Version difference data
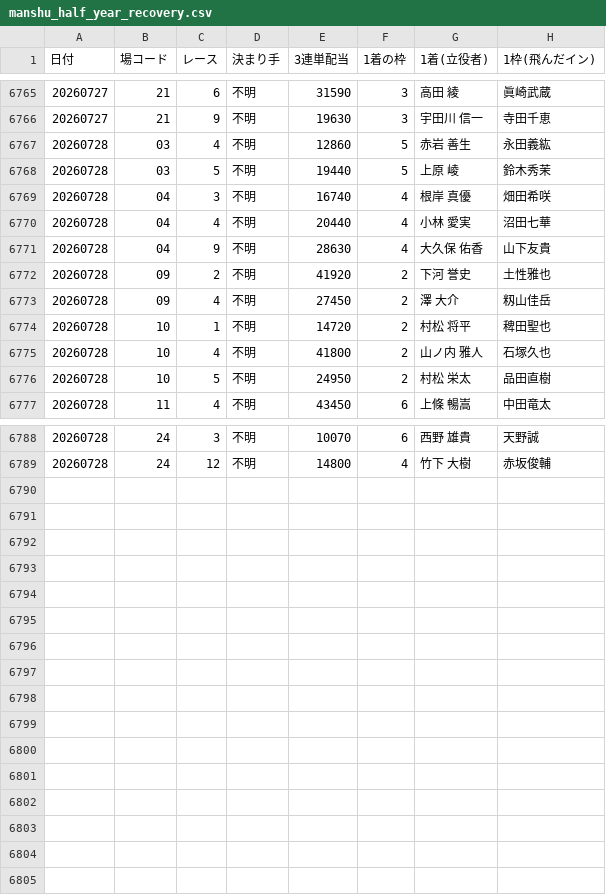
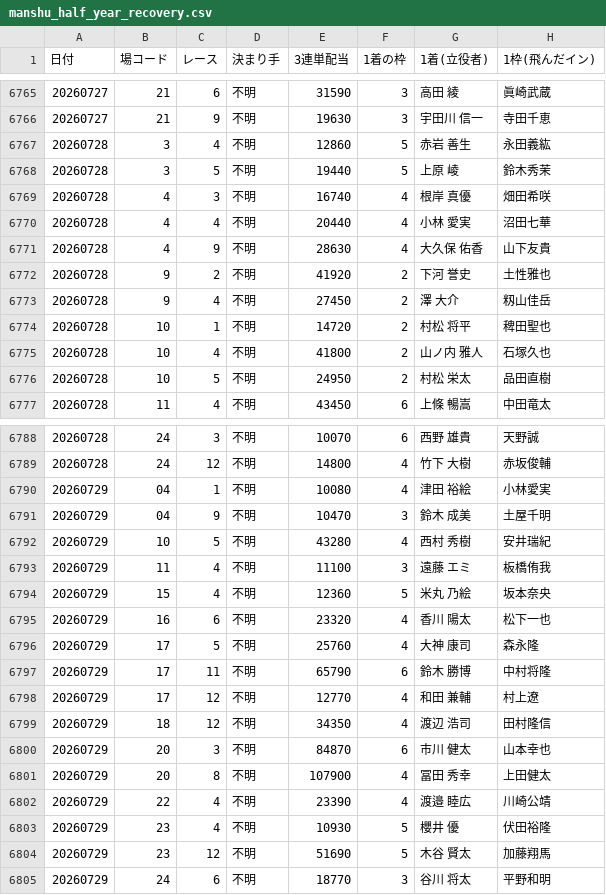
Before and after one commit to takeshikitagawa510-design/boatrace-bot, a CSV file: manshu_half_year_recovery.csv, drawn as a sheet; only a part is shown, gaps mark what is left out.

```diff
--- a/manshu_half_year_recovery.csv
+++ b/manshu_half_year_recovery.csv
@@ -6766,9 +6766,9 @@
 20260727,21,9,不明,19630,3,　宇田川　信一,寺田千恵
-20260728,03,4,不明,12860,5,　赤岩　　善生,永田義紘
-20260728,03,5,不明,19440,5,　上原　　　崚,鈴木秀茉
-20260728,04,3,不明,16740,4,　根岸　　真優,畑田希咲
-20260728,04,4,不明,20440,4,　小林　　愛実,沼田七華
-20260728,04,9,不明,28630,4,　大久保　佑香,山下友貴
-20260728,09,2,不明,41920,2,　下河　　誉史,土性雅也
-20260728,09,4,不明,27450,2,　澤　　　大介,籾山佳岳
+20260728,3,4,不明,12860,5,　赤岩　　善生,永田義紘
+20260728,3,5,不明,19440,5,　上原　　　崚,鈴木秀茉
+20260728,4,3,不明,16740,4,　根岸　　真優,畑田希咲
+20260728,4,4,不明,20440,4,　小林　　愛実,沼田七華
+20260728,4,9,不明,28630,4,　大久保　佑香,山下友貴
+20260728,9,2,不明,41920,2,　下河　　誉史,土性雅也
+20260728,9,4,不明,27450,2,　澤　　　大介,籾山佳岳
 20260728,10,1,不明,14720,2,　村松　　将平,稗田聖也
@@ -6789 +6789,17 @@
 20260728,24,12,不明,14800,4,　竹下　　大樹,赤坂俊輔
+20260729,04,1,不明,10080,4,　津田　　裕絵,小林愛実
+20260729,04,9,不明,10470,3,　鈴木　　成美,土屋千明
+20260729,10,5,不明,43280,4,　西村　　秀樹,安井瑞紀
+20260729,11,4,不明,11100,3,　遠藤　　エミ,板橋侑我
+20260729,15,4,不明,12360,5,　米丸　　乃絵,坂本奈央
+20260729,16,6,不明,23320,4,　香川　　陽太,松下一也
+20260729,17,5,不明,25760,4,　大神　　康司,森永隆
+20260729,17,11,不明,65790,6,　鈴木　　勝博,中村将隆
+20260729,17,12,不明,12770,4,　和田　　兼輔,村上遼
+20260729,18,12,不明,34350,4,　渡辺　　浩司,田村隆信
+20260729,20,3,不明,84870,6,　市川　　健太,山本幸也
+20260729,20,8,不明,107900,4,　冨田　　秀幸,上田健太
+20260729,22,4,不明,23390,4,　渡邉　　睦広,川崎公靖
+20260729,23,4,不明,10930,5,　櫻井　　　優,伏田裕隆
+20260729,23,12,不明,51690,5,　木谷　　賢太,加藤翔馬
+20260729,24,6,不明,18770,3,　谷川　　将太,平野和明
```
Also changed, not shown: 1 other file.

Assigned task: Line count for the word "畑田希咲": please state how many lines of the records above contain it, and nothing else.

Solution for this problem: 2